» **WORK INSTRUCTION**: A picture-free, exact reproduction of the listing that follows is required.

◇ ◇ ◇ ◇ ◇

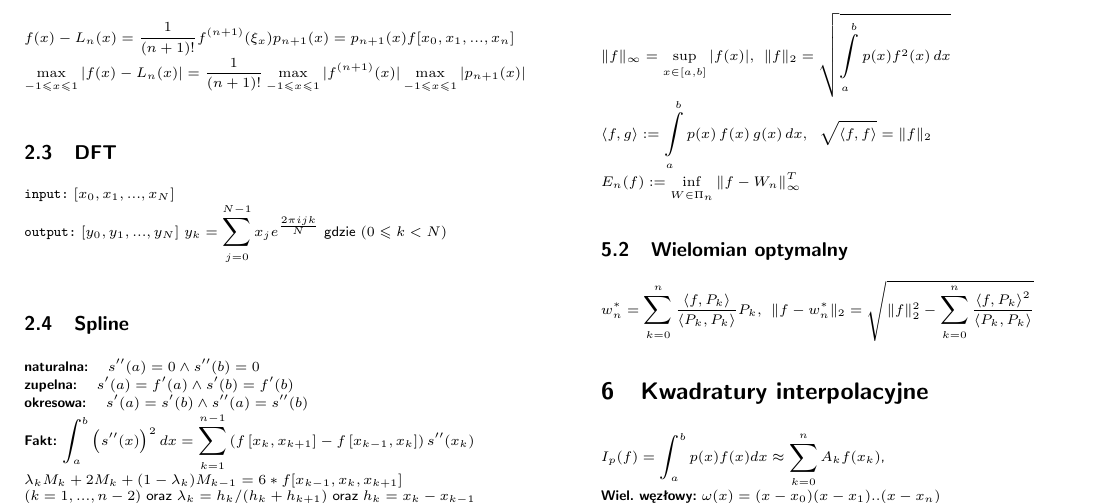
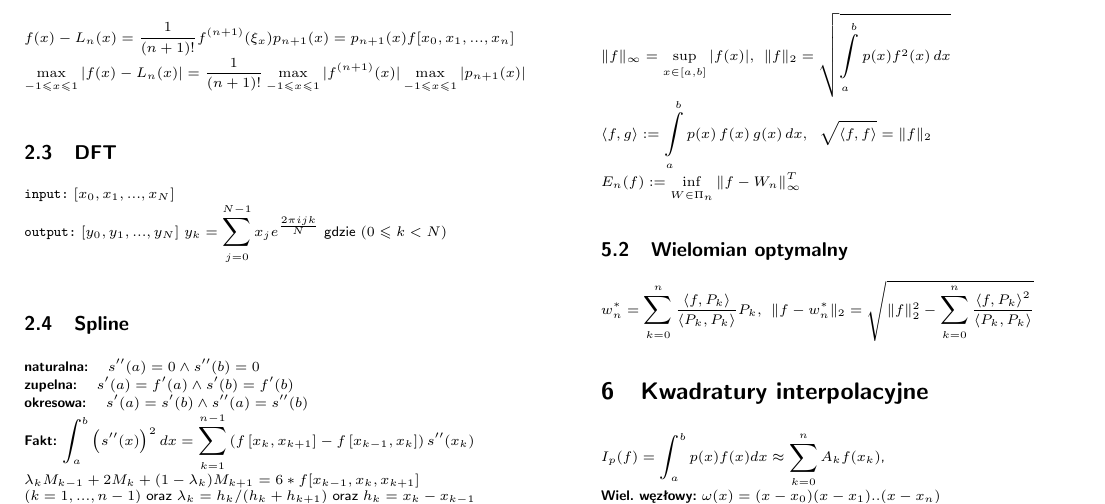
Before and after one commit to AltairQ/ANM-hax-2018, a LaTeX document (main.tex): part of page 1 of 2, cut so that both start at the same text. Compiled offline with pdfLaTeX.

Commit message:
zmiana zal. na M_k w 2.4 (#4)

```diff
--- a/main.tex
+++ b/main.tex
@@ -73,7 +73,7 @@ $y_k = \sum_{j = 0}^{N-1} x_j e^{\frac{2 \pi i j k}{N}} $ gdzie $ (0 \leqslant k
 \textbf{zupelna:} $\quad s'(a)=f'(a) \land s'(b)=f'(b)$\\
 \textbf{okresowa:} $\quad s'(a)=s'(b) \land s''(a)=s''(b)$\\
 \textbf{Fakt:} $\int_a^b \left(s''(x)\right)^2 dx = \sum_{k=1}^{n-1} \left( f\left[x_k,x_{k+1}\right] - f\left[x_{k-1},x_k\right]\right)s''(x_k) $\\
-$\lambda_{k}M_{k}+2M_{k}+(1-\lambda_{k})M_{k-1}=6*f[x_{k-1},x_{k},x_{k+1}]$\\ $(k=1,...,n-2)$ oraz $\lambda_{k} = h_{k}/(h_{k}+h_{k+1})$ oraz $h_{k}=x_{k} - x_{k-1}$
+$\lambda_{k}M_{k-1}+2M_{k}+(1-\lambda_{k})M_{k+1}=6*f[x_{k-1},x_{k},x_{k+1}]$\\ $(k=1,...,n-1)$ oraz $\lambda_{k} = h_{k}/(h_{k}+h_{k+1})$ oraz $h_{k}=x_{k} - x_{k-1}$
 
 \section{Wielomiany Ortogonalne}
 
```
Also changed, not shown: main.pdf.
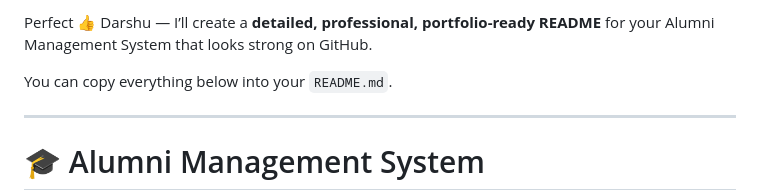
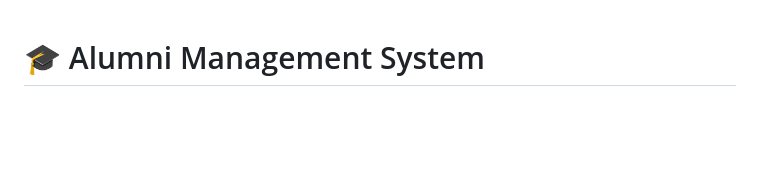
Before and after one commit to darshan-Code11/alumni_management_system, a Markdown page: README.md, the part around the change. GitHub-like rendering; blank space fills up the shorter version.

Commit message:
Clean up README by removing unnecessary text
Removed introductory text and kept the project description.

```diff
--- a/README.md
+++ b/README.md
@@ -1,8 +1,4 @@
-Perfect 👍 Darshu — I’ll create a **detailed, professional, portfolio-ready README** for your Alumni Management System that looks strong on GitHub.
 
-You can copy everything below into your `README.md`.
-
----
 
 # 🎓 Alumni Management System
 
```
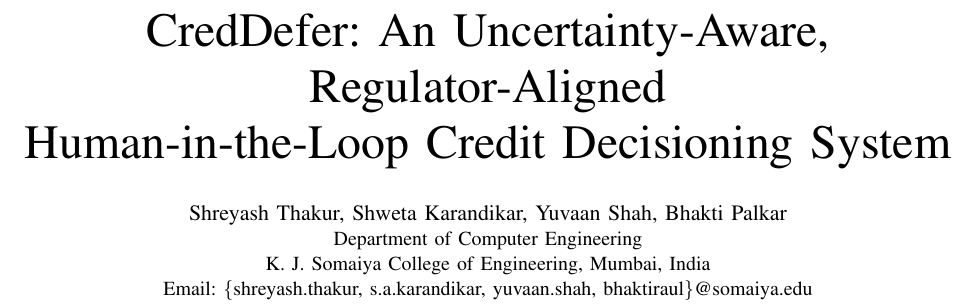
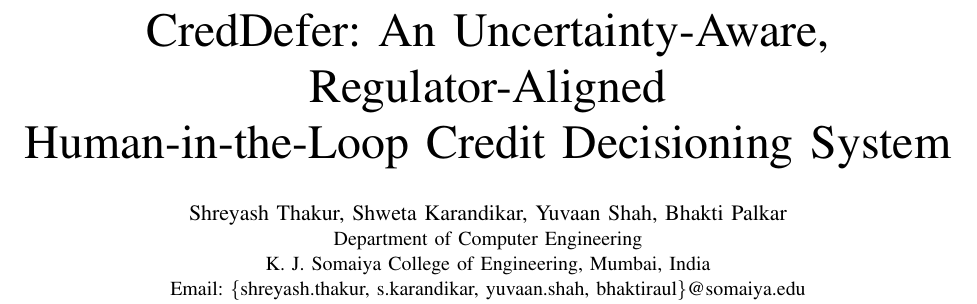
Before and after one commit to Shreyash-Thakur/SmartLend, a LaTeX paper (paper/creddefer_rait2027.tex): part of page 1 of 5, cut so that both start at the same text. Compiled offline with pdfLaTeX.

Commit message:
paper: correct second author email

```diff
--- a/paper/creddefer_rait2027.tex
+++ b/paper/creddefer_rait2027.tex
@@ -19,7 +19,7 @@
 \IEEEauthorblockN{Shreyash Thakur, Shweta Karandikar, Yuvaan Shah, Bhakti Palkar}
 \IEEEauthorblockA{Department of Computer Engineering\\
 K. J. Somaiya College of Engineering, Mumbai, India\\
-Email: \{shreyash.thakur, s.a.karandikar, yuvaan.shah, bhaktiraul\}@somaiya.edu}
+Email: \{shreyash.thakur, s.karandikar, yuvaan.shah, bhaktiraul\}@somaiya.edu}
 }
 
 \begin{document}
```
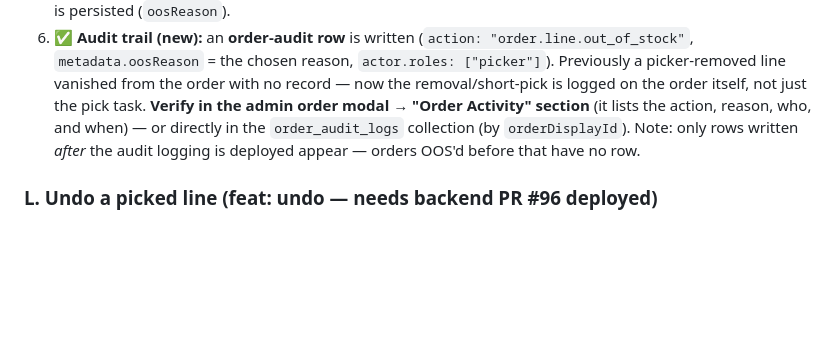
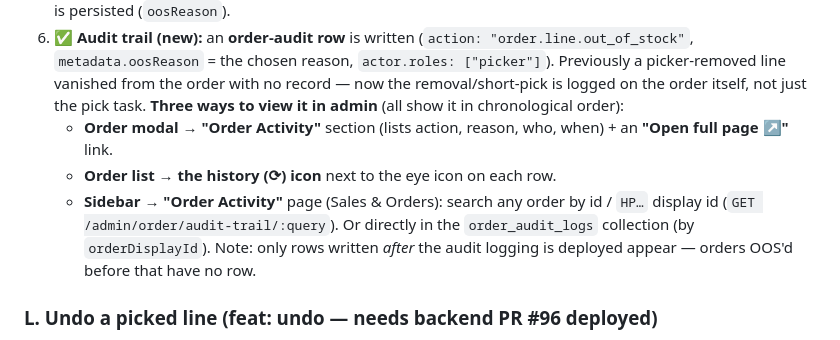
Before and after one commit to hapverse/haper-misc, a Markdown page: test-picking.md, the part around the change. Drawn GitHub-style; blank space fills up the shorter version.

Commit message:
docs(test-picking): view order trail via Order Activity page + list/modal links

```diff
--- a/test-picking.md
+++ b/test-picking.md
@@ -149,10 +149,14 @@ On **Order B**, mark one line out of stock:
    (`action: "order.line.out_of_stock"`, `metadata.oosReason` = the chosen reason,
    `actor.roles: ["picker"]`). Previously a picker-removed line vanished from the order with
    no record — now the removal/short-pick is logged on the order itself, not just the pick
-   task. **Verify in the admin order modal → "Order Activity" section** (it lists the action,
-   reason, who, and when) — or directly in the `order_audit_logs` collection (by
-   `orderDisplayId`). Note: only rows written *after* the audit logging is deployed appear —
-   orders OOS'd before that have no row.
+   task. **Three ways to view it in admin** (all show it in chronological order):
+   - **Order modal → "Order Activity"** section (lists action, reason, who, when) + an
+     **"Open full page ↗"** link.
+   - **Order list → the history (⟳) icon** next to the eye icon on each row.
+   - **Sidebar → "Order Activity"** page (Sales & Orders): search any order by id / `HP…`
+     display id (`GET /admin/order/audit-trail/:query`).
+   Or directly in the `order_audit_logs` collection (by `orderDisplayId`). Note: only rows
+   written *after* the audit logging is deployed appear — orders OOS'd before that have no row.
 
 ### L. Undo a picked line  (feat: undo — needs backend PR #96 deployed)
 1. On a **PICKED** line (full or partial), ✅ an **"Undo — move back to to-do"** button
```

◇ ◇ ◇ ◇ ◇

» **EXERCISE OUTPUT**:
Before and after one commit to AltairQ/ANM-hax-2018, a LaTeX document (main.tex): part of page 1 of 2, cut so that both start at the same text. Compiled offline with pdfLaTeX.

Commit message:
zmiana zal. na M_k w 2.4 (#4)

```diff
--- a/main.tex
+++ b/main.tex
@@ -73,7 +73,7 @@ $y_k = \sum_{j = 0}^{N-1} x_j e^{\frac{2 \pi i j k}{N}} $ gdzie $ (0 \leqslant k
 \textbf{zupelna:} $\quad s'(a)=f'(a) \land s'(b)=f'(b)$\\
 \textbf{okresowa:} $\quad s'(a)=s'(b) \land s''(a)=s''(b)$\\
 \textbf{Fakt:} $\int_a^b \left(s''(x)\right)^2 dx = \sum_{k=1}^{n-1} \left( f\left[x_k,x_{k+1}\right] - f\left[x_{k-1},x_k\right]\right)s''(x_k) $\\
-$\lambda_{k}M_{k}+2M_{k}+(1-\lambda_{k})M_{k-1}=6*f[x_{k-1},x_{k},x_{k+1}]$\\ $(k=1,...,n-2)$ oraz $\lambda_{k} = h_{k}/(h_{k}+h_{k+1})$ oraz $h_{k}=x_{k} - x_{k-1}$
+$\lambda_{k}M_{k-1}+2M_{k}+(1-\lambda_{k})M_{k+1}=6*f[x_{k-1},x_{k},x_{k+1}]$\\ $(k=1,...,n-1)$ oraz $\lambda_{k} = h_{k}/(h_{k}+h_{k+1})$ oraz $h_{k}=x_{k} - x_{k-1}$
 
 \section{Wielomiany Ortogonalne}
 
```
Also changed, not shown: main.pdf.
Before and after one commit to darshan-Code11/alumni_management_system, a Markdown page: README.md, the part around the change. GitHub-like rendering; blank space fills up the shorter version.

Commit message:
Clean up README by removing unnecessary text
Removed introductory text and kept the project description.

```diff
--- a/README.md
+++ b/README.md
@@ -1,8 +1,4 @@
-Perfect 👍 Darshu — I’ll create a **detailed, professional, portfolio-ready README** for your Alumni Management System that looks strong on GitHub.
 
-You can copy everything below into your `README.md`.
-
----
 
 # 🎓 Alumni Management System
 
```
Before and after one commit to Shreyash-Thakur/SmartLend, a LaTeX paper (paper/creddefer_rait2027.tex): part of page 1 of 5, cut so that both start at the same text. Compiled offline with pdfLaTeX.

Commit message:
paper: correct second author email

```diff
--- a/paper/creddefer_rait2027.tex
+++ b/paper/creddefer_rait2027.tex
@@ -19,7 +19,7 @@
 \IEEEauthorblockN{Shreyash Thakur, Shweta Karandikar, Yuvaan Shah, Bhakti Palkar}
 \IEEEauthorblockA{Department of Computer Engineering\\
 K. J. Somaiya College of Engineering, Mumbai, India\\
-Email: \{shreyash.thakur, s.a.karandikar, yuvaan.shah, bhaktiraul\}@somaiya.edu}
+Email: \{shreyash.thakur, s.karandikar, yuvaan.shah, bhaktiraul\}@somaiya.edu}
 }
 
 \begin{document}
```
Before and after one commit to hapverse/haper-misc, a Markdown page: test-picking.md, the part around the change. Drawn GitHub-style; blank space fills up the shorter version.

Commit message:
docs(test-picking): view order trail via Order Activity page + list/modal links

```diff
--- a/test-picking.md
+++ b/test-picking.md
@@ -149,10 +149,14 @@ On **Order B**, mark one line out of stock:
    (`action: "order.line.out_of_stock"`, `metadata.oosReason` = the chosen reason,
    `actor.roles: ["picker"]`). Previously a picker-removed line vanished from the order with
    no record — now the removal/short-pick is logged on the order itself, not just the pick
-   task. **Verify in the admin order modal → "Order Activity" section** (it lists the action,
-   reason, who, and when) — or directly in the `order_audit_logs` collection (by
-   `orderDisplayId`). Note: only rows written *after* the audit logging is deployed appear —
-   orders OOS'd before that have no row.
+   task. **Three ways to view it in admin** (all show it in chronological order):
+   - **Order modal → "Order Activity"** section (lists action, reason, who, when) + an
+     **"Open full page ↗"** link.
+   - **Order list → the history (⟳) icon** next to the eye icon on each row.
+   - **Sidebar → "Order Activity"** page (Sales & Orders): search any order by id / `HP…`
+     display id (`GET /admin/order/audit-trail/:query`).
+   Or directly in the `order_audit_logs` collection (by `orderDisplayId`). Note: only rows
+   written *after* the audit logging is deployed appear — orders OOS'd before that have no row.
 
 ### L. Undo a picked line  (feat: undo — needs backend PR #96 deployed)
 1. On a **PICKED** line (full or partial), ✅ an **"Undo — move back to to-do"** button
```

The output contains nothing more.